Finally, the Americas. South and North are represented, with voyages through the Amazon, Latin America and the crossing of the continental US on a penny farthing bike.
What I Liked:
- The variety. There were a lot of stories and people I had never heard of, and I loved getting to travel with them. These people were, mostly unknowingly, living history, and giving us a view of a vanished world, and a more personal slant on what we would know as general historical fact (e.g. 19th century China).
- The research was excellent, and I thought the author made the structure of the book very easy to read. It can be read straight through, as I did, or the reader can dip in and out, as I plan to do many times in the future.
- The sense of the world being bigger then than now, fresher and more full of marvel, compared to the jaded tourist traps of today.
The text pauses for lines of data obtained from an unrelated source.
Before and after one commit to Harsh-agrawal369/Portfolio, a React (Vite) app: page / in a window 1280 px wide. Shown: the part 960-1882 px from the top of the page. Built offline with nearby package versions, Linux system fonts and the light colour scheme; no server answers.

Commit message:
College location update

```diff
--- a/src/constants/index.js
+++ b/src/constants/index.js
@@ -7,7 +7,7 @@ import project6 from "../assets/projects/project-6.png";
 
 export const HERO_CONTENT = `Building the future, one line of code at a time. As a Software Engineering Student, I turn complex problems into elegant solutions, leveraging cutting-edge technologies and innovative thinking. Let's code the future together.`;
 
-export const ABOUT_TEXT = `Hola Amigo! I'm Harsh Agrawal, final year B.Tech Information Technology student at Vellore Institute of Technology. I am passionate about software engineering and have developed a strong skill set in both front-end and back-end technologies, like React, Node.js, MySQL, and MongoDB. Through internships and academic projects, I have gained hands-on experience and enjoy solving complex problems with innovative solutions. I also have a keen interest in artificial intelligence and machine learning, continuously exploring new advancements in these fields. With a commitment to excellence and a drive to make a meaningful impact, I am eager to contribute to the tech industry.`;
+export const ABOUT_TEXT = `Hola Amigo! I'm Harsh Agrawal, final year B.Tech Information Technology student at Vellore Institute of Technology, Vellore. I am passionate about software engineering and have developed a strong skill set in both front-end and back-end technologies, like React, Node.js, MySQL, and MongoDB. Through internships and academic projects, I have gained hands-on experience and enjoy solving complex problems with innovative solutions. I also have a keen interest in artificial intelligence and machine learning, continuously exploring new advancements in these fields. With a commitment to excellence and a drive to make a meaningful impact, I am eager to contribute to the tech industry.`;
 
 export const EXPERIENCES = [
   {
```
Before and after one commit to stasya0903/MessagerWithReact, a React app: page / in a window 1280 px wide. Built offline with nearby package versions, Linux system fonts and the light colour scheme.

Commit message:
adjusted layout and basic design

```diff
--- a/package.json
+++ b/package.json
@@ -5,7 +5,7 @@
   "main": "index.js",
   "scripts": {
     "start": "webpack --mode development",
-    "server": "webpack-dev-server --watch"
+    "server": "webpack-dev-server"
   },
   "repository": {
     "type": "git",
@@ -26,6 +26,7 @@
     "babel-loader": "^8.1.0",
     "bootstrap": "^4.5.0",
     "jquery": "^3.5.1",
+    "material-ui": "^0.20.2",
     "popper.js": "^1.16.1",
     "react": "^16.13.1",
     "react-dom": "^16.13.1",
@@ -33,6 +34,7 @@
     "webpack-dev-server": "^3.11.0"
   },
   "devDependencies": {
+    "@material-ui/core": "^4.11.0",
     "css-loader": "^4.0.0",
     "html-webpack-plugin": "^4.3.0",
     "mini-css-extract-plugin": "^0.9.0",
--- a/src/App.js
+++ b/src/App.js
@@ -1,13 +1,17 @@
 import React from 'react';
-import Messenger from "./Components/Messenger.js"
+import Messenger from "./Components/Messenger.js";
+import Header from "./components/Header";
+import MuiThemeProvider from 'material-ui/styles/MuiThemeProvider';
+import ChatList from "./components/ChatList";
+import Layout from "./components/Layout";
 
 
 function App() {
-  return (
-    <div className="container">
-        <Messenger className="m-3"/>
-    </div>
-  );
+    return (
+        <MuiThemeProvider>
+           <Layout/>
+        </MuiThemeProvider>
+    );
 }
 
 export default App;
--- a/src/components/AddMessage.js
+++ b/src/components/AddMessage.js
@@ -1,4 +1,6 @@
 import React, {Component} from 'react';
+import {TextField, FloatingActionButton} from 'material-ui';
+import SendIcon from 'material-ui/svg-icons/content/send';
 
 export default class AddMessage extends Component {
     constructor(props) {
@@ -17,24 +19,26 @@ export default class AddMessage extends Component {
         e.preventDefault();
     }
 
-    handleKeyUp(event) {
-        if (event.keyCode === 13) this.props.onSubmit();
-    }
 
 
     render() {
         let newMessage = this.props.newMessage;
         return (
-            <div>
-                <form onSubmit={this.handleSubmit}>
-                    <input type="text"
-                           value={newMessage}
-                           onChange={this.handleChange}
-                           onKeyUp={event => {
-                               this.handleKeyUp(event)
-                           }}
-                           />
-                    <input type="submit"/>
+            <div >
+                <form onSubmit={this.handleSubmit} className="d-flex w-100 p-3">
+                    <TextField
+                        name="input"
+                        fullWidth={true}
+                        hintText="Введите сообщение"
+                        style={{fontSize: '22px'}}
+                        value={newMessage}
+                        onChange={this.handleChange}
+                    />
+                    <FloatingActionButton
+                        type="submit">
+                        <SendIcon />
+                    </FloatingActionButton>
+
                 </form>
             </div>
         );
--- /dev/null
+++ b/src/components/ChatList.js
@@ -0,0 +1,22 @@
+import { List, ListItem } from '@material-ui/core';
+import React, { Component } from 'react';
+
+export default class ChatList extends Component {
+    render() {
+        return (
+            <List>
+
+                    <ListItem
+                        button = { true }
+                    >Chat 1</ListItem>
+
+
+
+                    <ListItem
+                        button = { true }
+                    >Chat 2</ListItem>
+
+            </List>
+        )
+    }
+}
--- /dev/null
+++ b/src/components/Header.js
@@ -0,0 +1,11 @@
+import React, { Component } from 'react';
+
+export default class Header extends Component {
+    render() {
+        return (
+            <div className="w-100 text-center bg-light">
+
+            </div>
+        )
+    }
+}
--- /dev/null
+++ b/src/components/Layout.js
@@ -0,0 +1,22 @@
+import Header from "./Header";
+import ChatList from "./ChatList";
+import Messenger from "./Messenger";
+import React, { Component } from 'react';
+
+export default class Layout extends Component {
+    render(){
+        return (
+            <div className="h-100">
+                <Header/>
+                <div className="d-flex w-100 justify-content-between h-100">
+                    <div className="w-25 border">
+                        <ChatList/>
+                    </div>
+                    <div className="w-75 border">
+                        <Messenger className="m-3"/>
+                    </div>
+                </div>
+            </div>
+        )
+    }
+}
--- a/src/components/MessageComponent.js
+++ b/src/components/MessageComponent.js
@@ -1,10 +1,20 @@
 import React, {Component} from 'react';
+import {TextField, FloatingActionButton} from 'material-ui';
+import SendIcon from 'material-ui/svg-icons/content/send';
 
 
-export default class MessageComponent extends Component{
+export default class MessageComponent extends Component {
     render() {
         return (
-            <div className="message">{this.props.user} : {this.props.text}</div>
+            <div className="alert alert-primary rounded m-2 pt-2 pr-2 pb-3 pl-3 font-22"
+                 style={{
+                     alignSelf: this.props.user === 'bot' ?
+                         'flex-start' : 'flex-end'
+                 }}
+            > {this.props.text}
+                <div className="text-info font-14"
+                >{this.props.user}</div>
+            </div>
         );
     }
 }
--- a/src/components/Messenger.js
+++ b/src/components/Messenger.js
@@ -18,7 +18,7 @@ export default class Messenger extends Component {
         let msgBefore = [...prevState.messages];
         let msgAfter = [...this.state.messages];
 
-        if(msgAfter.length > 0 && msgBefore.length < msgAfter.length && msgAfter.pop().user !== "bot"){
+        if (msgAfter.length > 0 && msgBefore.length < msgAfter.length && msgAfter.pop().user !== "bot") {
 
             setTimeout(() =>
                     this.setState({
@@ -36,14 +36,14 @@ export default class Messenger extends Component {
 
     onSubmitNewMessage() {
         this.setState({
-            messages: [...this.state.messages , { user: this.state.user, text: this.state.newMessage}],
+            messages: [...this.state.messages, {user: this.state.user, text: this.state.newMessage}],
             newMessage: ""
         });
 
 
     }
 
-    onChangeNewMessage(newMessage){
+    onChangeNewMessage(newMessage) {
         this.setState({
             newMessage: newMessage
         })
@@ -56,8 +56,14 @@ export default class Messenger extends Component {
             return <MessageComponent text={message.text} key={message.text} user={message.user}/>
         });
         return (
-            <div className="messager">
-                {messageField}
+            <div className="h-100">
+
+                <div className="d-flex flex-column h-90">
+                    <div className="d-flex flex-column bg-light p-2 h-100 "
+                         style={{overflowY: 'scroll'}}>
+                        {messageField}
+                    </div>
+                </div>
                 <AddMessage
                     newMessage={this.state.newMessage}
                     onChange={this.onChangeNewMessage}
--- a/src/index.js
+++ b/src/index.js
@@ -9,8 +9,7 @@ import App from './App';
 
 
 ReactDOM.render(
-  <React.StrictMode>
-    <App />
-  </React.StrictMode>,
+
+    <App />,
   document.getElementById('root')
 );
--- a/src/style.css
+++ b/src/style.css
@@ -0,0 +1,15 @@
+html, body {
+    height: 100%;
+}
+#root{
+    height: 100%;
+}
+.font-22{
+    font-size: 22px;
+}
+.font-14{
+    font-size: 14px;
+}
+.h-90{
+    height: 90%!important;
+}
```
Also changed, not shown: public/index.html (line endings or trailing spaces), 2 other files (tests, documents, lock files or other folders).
For me, these books just drive home again how different our ancestors were to us, even those living a bare 100 years ago. I feel that, if they had had the technology available to them that we have, they would have long since colonised the stars!
What I Didn’t Like:
- Not enough stories!!! The author could, I’m sure, have put in another 100 narratives, and each would be different.
It is always humbling to read of such ordinary people doing such extraordinary things, without the means and support available that we have. The pace of life is inevitably quicker now, but the richness of experience that some of these people had cannot be bought. Who today would travel by cart across the Gobi desert? Could we really aspire to twice circumnavigating the world like Ida Pfeiffer, and collecting over 2,000 specimens each time?
The author brings the characters to life, and has drawn on numerous sources to ensure historical accuracy, as far as possible. This is a truly fantastic read, which gives colour to every period of history it covers. I really liked this, and thoroughly recommend it.
Thanks to the author who gave me a pdf of this book, in return for an honest and objective review.